§ Task goal
Except for the images, repeat the entries below word for word.

§ Information
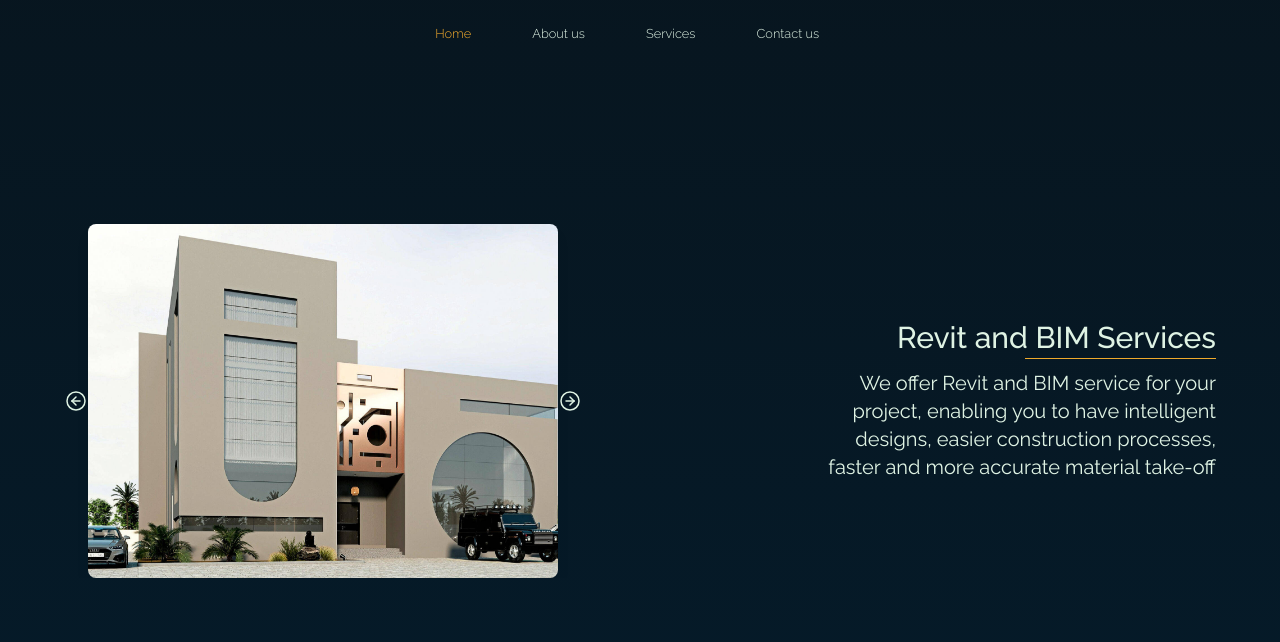
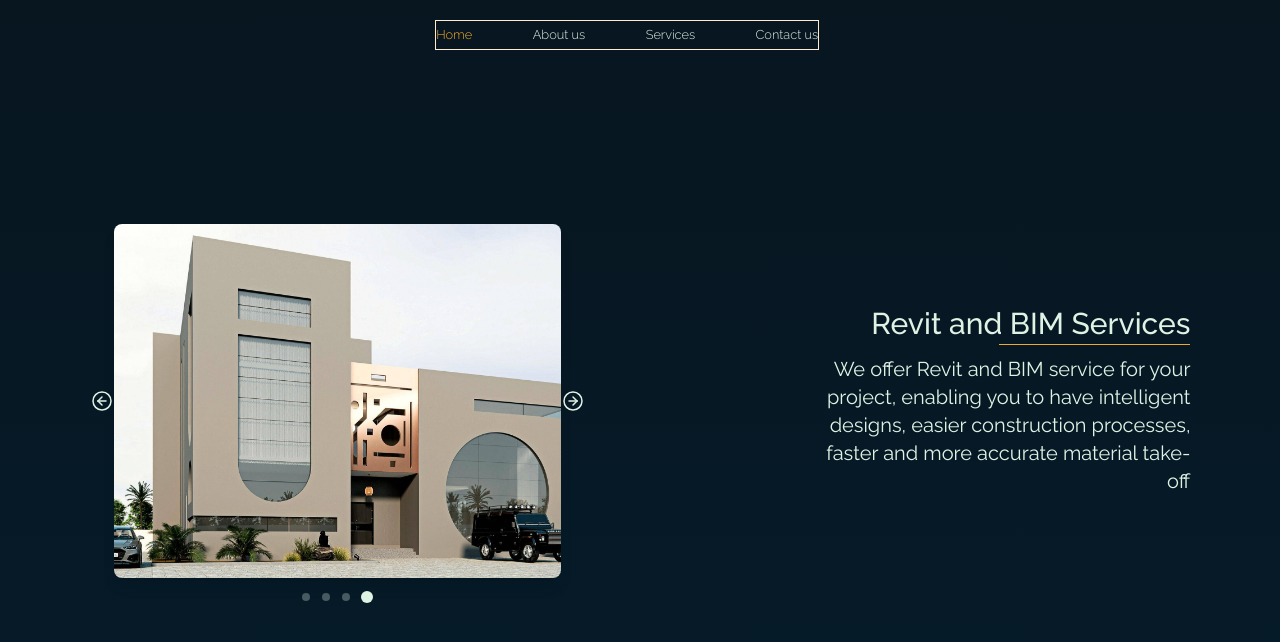
Before and after one commit to Ovodo/arc911, a React (Vite) app: page / in a window 1280 px wide. Both pictures are taken after a click on the button 76 px from the left and 2078 px from the top of the page. Shown: the part 1678-2320 px from the top of the page. Built offline with nearby package versions, Linux system fonts and the light colour scheme.

Commit message:
improved animations and layout issues

```diff
--- a/src/App.css
+++ b/src/App.css
@@ -3,14 +3,16 @@
 @tailwind components;
 @tailwind utilities;
 * {
- /* width: 100%; */
- box-sizing: border-box;
- font-family: "Raleway", sans-serif;
+  box-sizing: border-box;
+  font-family: "Raleway", sans-serif;
+  /* border: 1px solid blanchedalmond; */
 }
 
 html{
   /* scroll-snap-type: y mandatory; */
+  width: 100%;
   scroll-behavior: smooth;
+
 
 
 }
@@ -66,7 +68,12 @@
     min-height: 75vh;
   }
 }
-
+@media (max-width: 600px) {
+  .image-slider img {
+    width: 100%;
+    height: auto;
+  }
+}
 /*
 @keyframes logo-spin {
   from {
--- a/src/App.jsx
+++ b/src/App.jsx
@@ -19,12 +19,11 @@
 
 function App() {
   return (
-    <>
-      <Navbar />
     <div
-        className='relative  flex flex-col items-center text-app_white bg-gradient-to-b  min-h-screen from-stone-950 to-gray-800 via-app_blue'
+      className='relative w-full   flex flex-col items-center text-app_white bg-gradient-to-b  min-h-screen from-stone-950 to-gray-800 via-app_blue'
       id='app'
     >
+      <Navbar />
       <Hero />
       <section className={`${styles.section}  h-screen`} id='About us'>
         <div className='self-start'>
@@ -101,7 +100,6 @@
         <Footer />
       </section>
     </div>
-    </>
   );
 }
 
--- a/src/components/Hero.jsx
+++ b/src/components/Hero.jsx
@@ -89,7 +89,7 @@
               pathLength: isInView ? 1 : 0,
               strokeWidth: 0.5,
             }}
-            transition={{ delay: 1, duration: 2 }}
+            transition={{ delay: 1.5, duration: 3 }}
           />
         </svg>
       </div>
--- a/src/components/ImageSlider.jsx
+++ b/src/components/ImageSlider.jsx
@@ -24,8 +24,8 @@
   };
 
   return (
-    <div className='flex relative items-center justify-between overflow-hidden'>
-      <button onClick={previous} className='z-10'>
+    <div className='flex relative  items-center w-full justify-between '>
+      <button onClick={previous} className='z-10 hidden sm:flex'>
         <IconCircleArrowLeft stroke={1.5} />
       </button>
       <div className='relative w-full h-[354px] flex justify-center items-center'>
@@ -36,7 +36,7 @@
             alt={images[activeImage]}
             width={520}
             height={354}
-            className='absolute object-cover text-center leading-[354px] h-[354px] rounded-lg shadow-lg'
+            className='object-cover text-center leading-[354px] h-[354px] rounded-lg shadow-lg'
             variants={imageVariants}
             initial='enter'
             animate='center'
@@ -63,11 +63,11 @@
           />
         </AnimatePresence>
       </div>
-      <button className='rotate-180 z-10' onClick={next}>
+      <button className='rotate-180 z-10 hidden sm:flex' onClick={next}>
         <IconCircleArrowLeft stroke={1.5} />
       </button>
       {/* Navigation Dots */}
-      <div className='flex items-center w-full justify-center absolute left-1/2 -translate-x-1/2 -bottom-[7%] z-10'>
+      <div className='flex items-center  justify-center absolute left-1/2 -translate-x-1/2 -bottom-[7%] z-10'>
         {images.map((_, index) => (
           <motion.div
             key={index}
@@ -78,7 +78,7 @@
             }`}
             initial={{ scale: 1 }}
             animate={{
-              scale: activeImage === index ? 1.4 : 1,
+              scale: activeImage === index ? 1.2 : 1,
               opacity: activeImage === index ? 1 : 0.6,
             }}
             transition={{ type: "spring", stiffness: 300, damping: 20 }}
--- a/src/components/Navbar.jsx
+++ b/src/components/Navbar.jsx
@@ -45,7 +45,7 @@
       <motion.ul
         animate={{ right: isScrolled ? "5%" : "36%" }}
         transition={{ duration: 0.5 }}
-        className={`hidden sm:flex fixed  top-5 max-w-[30%] duration-[4000] ease-out w-full justify-between ${
+        className={`hidden sm:flex fixed bord  top-5 max-w-[30%] duration-[4000] ease-out w-full justify-between ${
           isScrolled ? " bg-app_brown px-[1vw] rounded-md" : ""
         }`}
       >
--- a/src/components/ServiceBox.jsx
+++ b/src/components/ServiceBox.jsx
@@ -20,13 +20,13 @@
       ref={ref}
       className={`${
         side == "left" && "sm:flex-row-reverse"
-      } flex justify-end gap-[10%] pt-[20%] sm:pt-0 flex-col-reverse mb-[5vh] sm:mb-0 items-center h-[75vh] sm:h-screen sm:flex-row`}
+      } flex px-[2vw] justify-end gap-[10%] overflow-hidden pt-[20%] sm:pt-0 flex-col-reverse mb-[5vh] sm:mb-0 items-center h-[75vh] sm:h-screen sm:flex-row`}
       initial={{ opacity: 0, y: 50 }} // Initial state: off-screen and faded
       animate={isInView ? { opacity: 1, y: 0 } : {}} // Animate when in view
       transition={{ duration: 0.8, ease: "easeOut" }} // Smooth easing effect
     >
       <motion.div
-        className='sm:flex-1'
+        className='sm:flex-1  border-green-500'
         initial={{ opacity: 0, x: side === "left" ? -50 : 50 }}
         animate={isInView ? { opacity: 1, x: 0 } : {}}
         transition={{ duration: 0.8, ease: "easeOut", delay: 0.2 }} // Delay to sync with overall animation
```
Lines whose indentation alone changed are shown as unchanged.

§ Your solution
Before and after one commit to Ovodo/arc911, a React (Vite) app: page / in a window 1280 px wide. Both pictures are taken after a click on the button 76 px from the left and 2078 px from the top of the page. Shown: the part 1678-2320 px from the top of the page. Built offline with nearby package versions, Linux system fonts and the light colour scheme.

Commit message:
improved animations and layout issues

```diff
--- a/src/App.css
+++ b/src/App.css
@@ -3,14 +3,16 @@
 @tailwind components;
 @tailwind utilities;
 * {
- /* width: 100%; */
- box-sizing: border-box;
- font-family: "Raleway", sans-serif;
+  box-sizing: border-box;
+  font-family: "Raleway", sans-serif;
+  /* border: 1px solid blanchedalmond; */
 }
 
 html{
   /* scroll-snap-type: y mandatory; */
+  width: 100%;
   scroll-behavior: smooth;
+
 
 
 }
@@ -66,7 +68,12 @@
     min-height: 75vh;
   }
 }
-
+@media (max-width: 600px) {
+  .image-slider img {
+    width: 100%;
+    height: auto;
+  }
+}
 /*
 @keyframes logo-spin {
   from {
--- a/src/App.jsx
+++ b/src/App.jsx
@@ -19,12 +19,11 @@
 
 function App() {
   return (
-    <>
-      <Navbar />
     <div
-        className='relative  flex flex-col items-center text-app_white bg-gradient-to-b  min-h-screen from-stone-950 to-gray-800 via-app_blue'
+      className='relative w-full   flex flex-col items-center text-app_white bg-gradient-to-b  min-h-screen from-stone-950 to-gray-800 via-app_blue'
       id='app'
     >
+      <Navbar />
       <Hero />
       <section className={`${styles.section}  h-screen`} id='About us'>
         <div className='self-start'>
@@ -101,7 +100,6 @@
         <Footer />
       </section>
     </div>
-    </>
   );
 }
 
--- a/src/components/Hero.jsx
+++ b/src/components/Hero.jsx
@@ -89,7 +89,7 @@
               pathLength: isInView ? 1 : 0,
               strokeWidth: 0.5,
             }}
-            transition={{ delay: 1, duration: 2 }}
+            transition={{ delay: 1.5, duration: 3 }}
           />
         </svg>
       </div>
--- a/src/components/ImageSlider.jsx
+++ b/src/components/ImageSlider.jsx
@@ -24,8 +24,8 @@
   };
 
   return (
-    <div className='flex relative items-center justify-between overflow-hidden'>
-      <button onClick={previous} className='z-10'>
+    <div className='flex relative  items-center w-full justify-between '>
+      <button onClick={previous} className='z-10 hidden sm:flex'>
         <IconCircleArrowLeft stroke={1.5} />
       </button>
       <div className='relative w-full h-[354px] flex justify-center items-center'>
@@ -36,7 +36,7 @@
             alt={images[activeImage]}
             width={520}
             height={354}
-            className='absolute object-cover text-center leading-[354px] h-[354px] rounded-lg shadow-lg'
+            className='object-cover text-center leading-[354px] h-[354px] rounded-lg shadow-lg'
             variants={imageVariants}
             initial='enter'
             animate='center'
@@ -63,11 +63,11 @@
           />
         </AnimatePresence>
       </div>
-      <button className='rotate-180 z-10' onClick={next}>
+      <button className='rotate-180 z-10 hidden sm:flex' onClick={next}>
         <IconCircleArrowLeft stroke={1.5} />
       </button>
       {/* Navigation Dots */}
-      <div className='flex items-center w-full justify-center absolute left-1/2 -translate-x-1/2 -bottom-[7%] z-10'>
+      <div className='flex items-center  justify-center absolute left-1/2 -translate-x-1/2 -bottom-[7%] z-10'>
         {images.map((_, index) => (
           <motion.div
             key={index}
@@ -78,7 +78,7 @@
             }`}
             initial={{ scale: 1 }}
             animate={{
-              scale: activeImage === index ? 1.4 : 1,
+              scale: activeImage === index ? 1.2 : 1,
               opacity: activeImage === index ? 1 : 0.6,
             }}
             transition={{ type: "spring", stiffness: 300, damping: 20 }}
--- a/src/components/Navbar.jsx
+++ b/src/components/Navbar.jsx
@@ -45,7 +45,7 @@
       <motion.ul
         animate={{ right: isScrolled ? "5%" : "36%" }}
         transition={{ duration: 0.5 }}
-        className={`hidden sm:flex fixed  top-5 max-w-[30%] duration-[4000] ease-out w-full justify-between ${
+        className={`hidden sm:flex fixed bord  top-5 max-w-[30%] duration-[4000] ease-out w-full justify-between ${
           isScrolled ? " bg-app_brown px-[1vw] rounded-md" : ""
         }`}
       >
--- a/src/components/ServiceBox.jsx
+++ b/src/components/ServiceBox.jsx
@@ -20,13 +20,13 @@
       ref={ref}
       className={`${
         side == "left" && "sm:flex-row-reverse"
-      } flex justify-end gap-[10%] pt-[20%] sm:pt-0 flex-col-reverse mb-[5vh] sm:mb-0 items-center h-[75vh] sm:h-screen sm:flex-row`}
+      } flex px-[2vw] justify-end gap-[10%] overflow-hidden pt-[20%] sm:pt-0 flex-col-reverse mb-[5vh] sm:mb-0 items-center h-[75vh] sm:h-screen sm:flex-row`}
       initial={{ opacity: 0, y: 50 }} // Initial state: off-screen and faded
       animate={isInView ? { opacity: 1, y: 0 } : {}} // Animate when in view
       transition={{ duration: 0.8, ease: "easeOut" }} // Smooth easing effect
     >
       <motion.div
-        className='sm:flex-1'
+        className='sm:flex-1  border-green-500'
         initial={{ opacity: 0, x: side === "left" ? -50 : 50 }}
         animate={isInView ? { opacity: 1, x: 0 } : {}}
         transition={{ duration: 0.8, ease: "easeOut", delay: 0.2 }} // Delay to sync with overall animation
```
Lines whose indentation alone changed are shown as unchanged.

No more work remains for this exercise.